__PROBLEM__
Where in the material does the word "index" appear? Copy each line that has it.

__PROVIDED DATA__
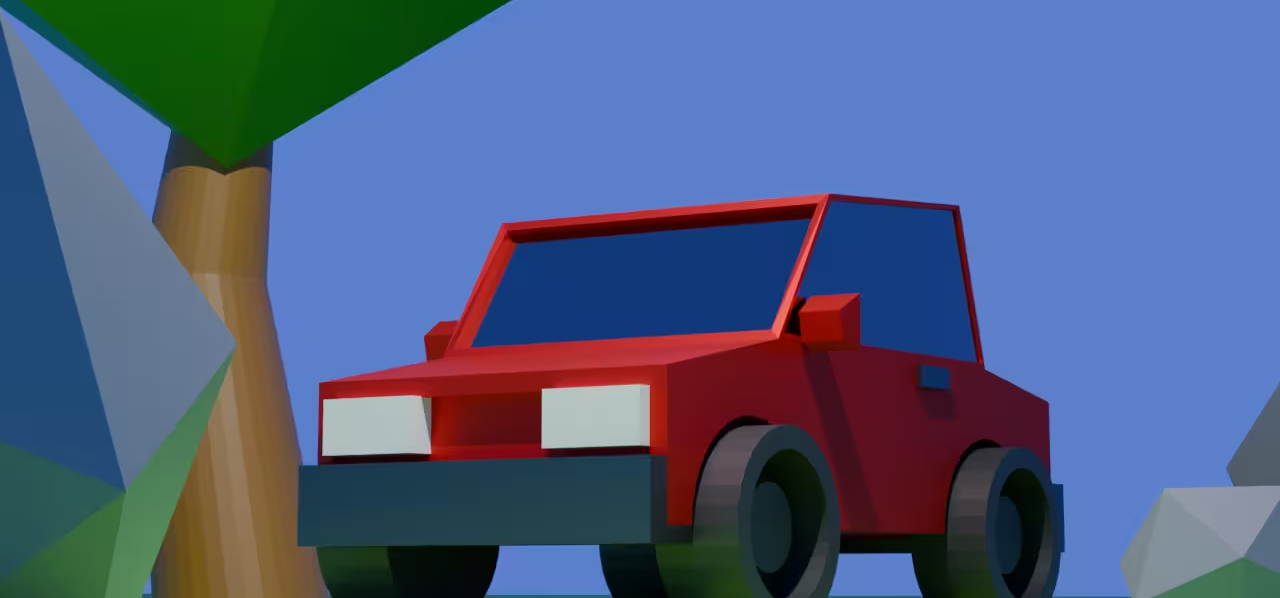
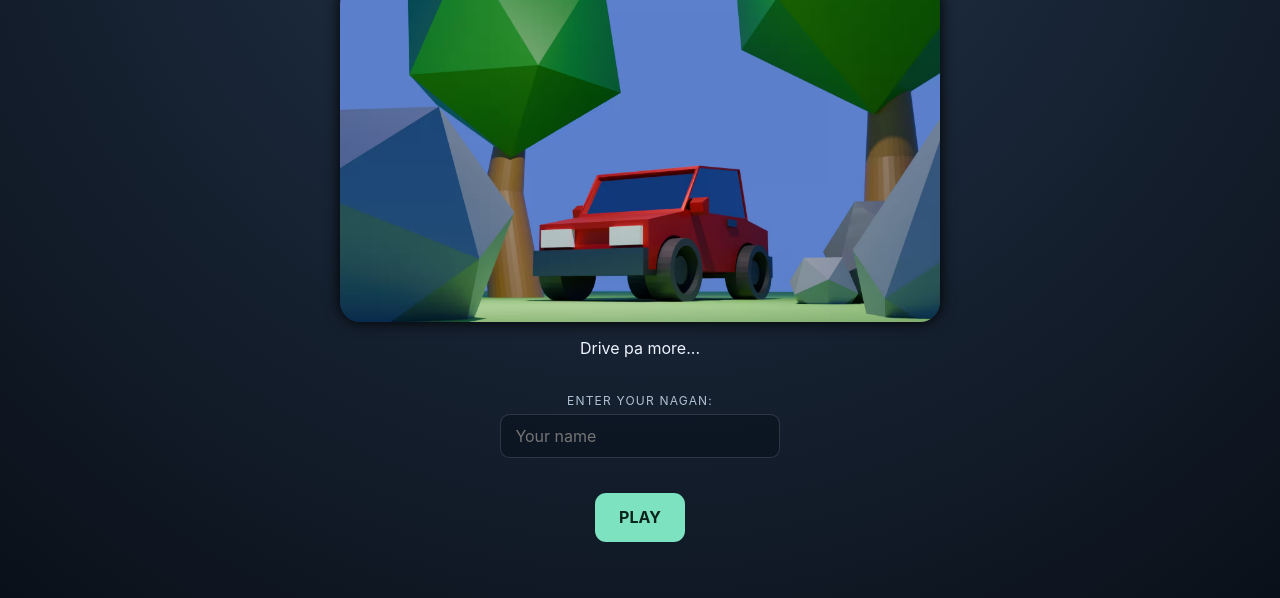
Before and after one commit to kurtallenk/driveworld, a website built with Vite: page index.html in a window 1280 px wide. Shown: the part 202-800 px from the top of the page. Built offline with nearby package versions, Linux system fonts and the light colour scheme; files whose address does not match are found by name.

Commit message:
Refactor CSS styles for improved layout and design

```diff
--- a/src/style.css
+++ b/src/style.css
@@ -29,6 +29,14 @@ canvas {
 }
 
 #loading[hidden], #hud[hidden] { display: none; }
+
+.bg_loading{
+  width: 600px;
+  height: auto;
+
+  border-radius: 20px;
+  box-shadow: 0 0 15px black;
+}
 
 h1 {
   letter-spacing: 0.2em;
@@ -322,7 +330,7 @@ pre {
 .name-entry {
   display: flex;
   flex-direction: column;
-  align-items: flex-start;
+  align-items: center;
   gap: 0.35rem;
   margin-top: 1.2rem;
   width: min(280px, 80vw);
```
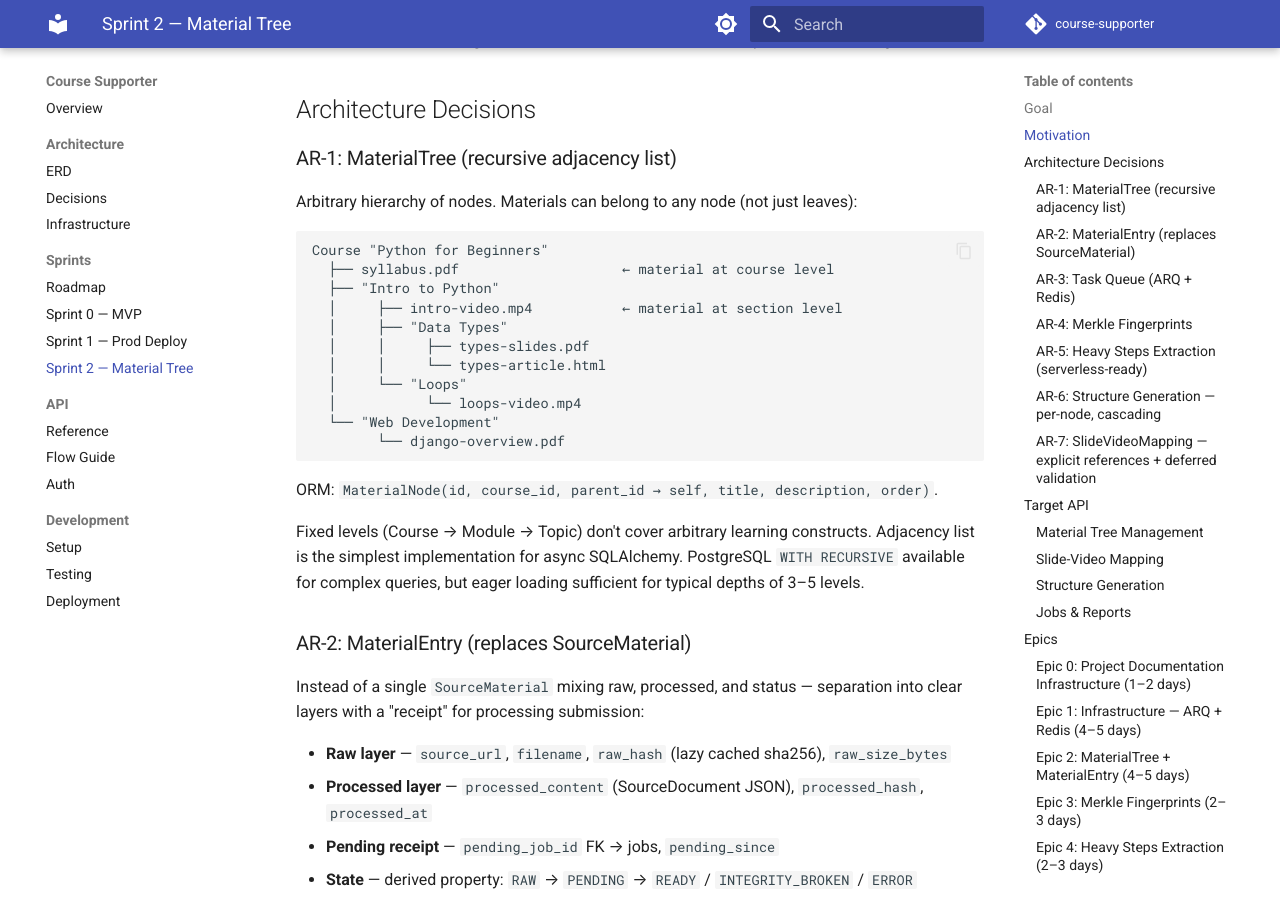
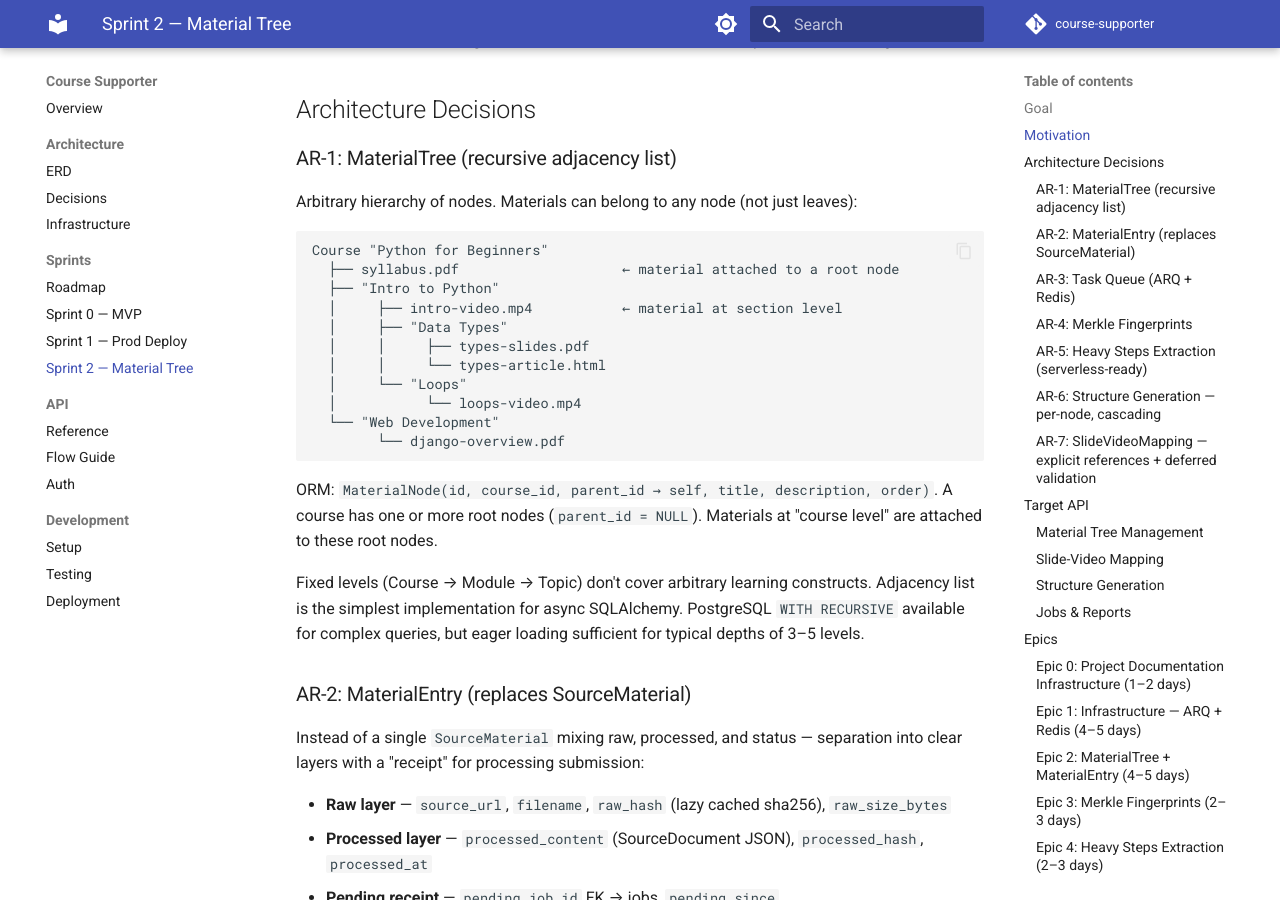
Before and after one commit to KonstZiv/course-supporter, an MkDocs documentation site: the page built from docs/sprints/sprint-2/index.md, in a window 1280 px wide and 900 px high, scrolled down 732 px. Built offline with MkDocs 1.6.1 and Material for MkDocs 9.7.7, drawn with Linux system fonts in a browser that asks for light colours; comment, search, counter and statistics services are not loaded.

Commit message:
chang: S3-000e after review 1

````diff
--- a/docs/sprints/sprint-2/index.md
+++ b/docs/sprints/sprint-2/index.md
@@ -28,7 +28,7 @@ Arbitrary hierarchy of nodes. Materials can belong to any node (not just leaves)
 
 ```
 Course "Python for Beginners"
-  ├── syllabus.pdf                    ← material at course level
+  ├── syllabus.pdf                    ← material attached to a root node
   ├── "Intro to Python"
   │     ├── intro-video.mp4           ← material at section level
   │     ├── "Data Types"
@@ -40,7 +40,7 @@ Course "Python for Beginners"
         └── django-overview.pdf
 ```
 
-ORM: `MaterialNode(id, course_id, parent_id → self, title, description, order)`.
+ORM: `MaterialNode(id, course_id, parent_id → self, title, description, order)`. A course has one or more root nodes (`parent_id = NULL`). Materials at "course level" are attached to these root nodes.
 
 Fixed levels (Course → Module → Topic) don't cover arbitrary learning constructs. Adjacency list is the simplest implementation for async SQLAlchemy. PostgreSQL `WITH RECURSIVE` available for complex queries, but eager loading sufficient for typical depths of 3–5 levels.
 
````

__EXERCISE SOLUTION__
Before and after one commit to kurtallenk/driveworld, a website built with Vite: page index.html in a window 1280 px wide. Shown: the part 202-800 px from the top of the page. Built offline with nearby package versions, Linux system fonts and the light colour scheme; files whose address does not match are found by name.
Before and after one commit to KonstZiv/course-supporter, an MkDocs documentation site: the page built from docs/sprints/sprint-2/index.md, in a window 1280 px wide and 900 px high, scrolled down 732 px. Built offline with MkDocs 1.6.1 and Material for MkDocs 9.7.7, drawn with Linux system fonts in a browser that asks for light colours; comment, search, counter and statistics services are not loaded.
--- a/docs/sprints/sprint-2/index.md
+++ b/docs/sprints/sprint-2/index.md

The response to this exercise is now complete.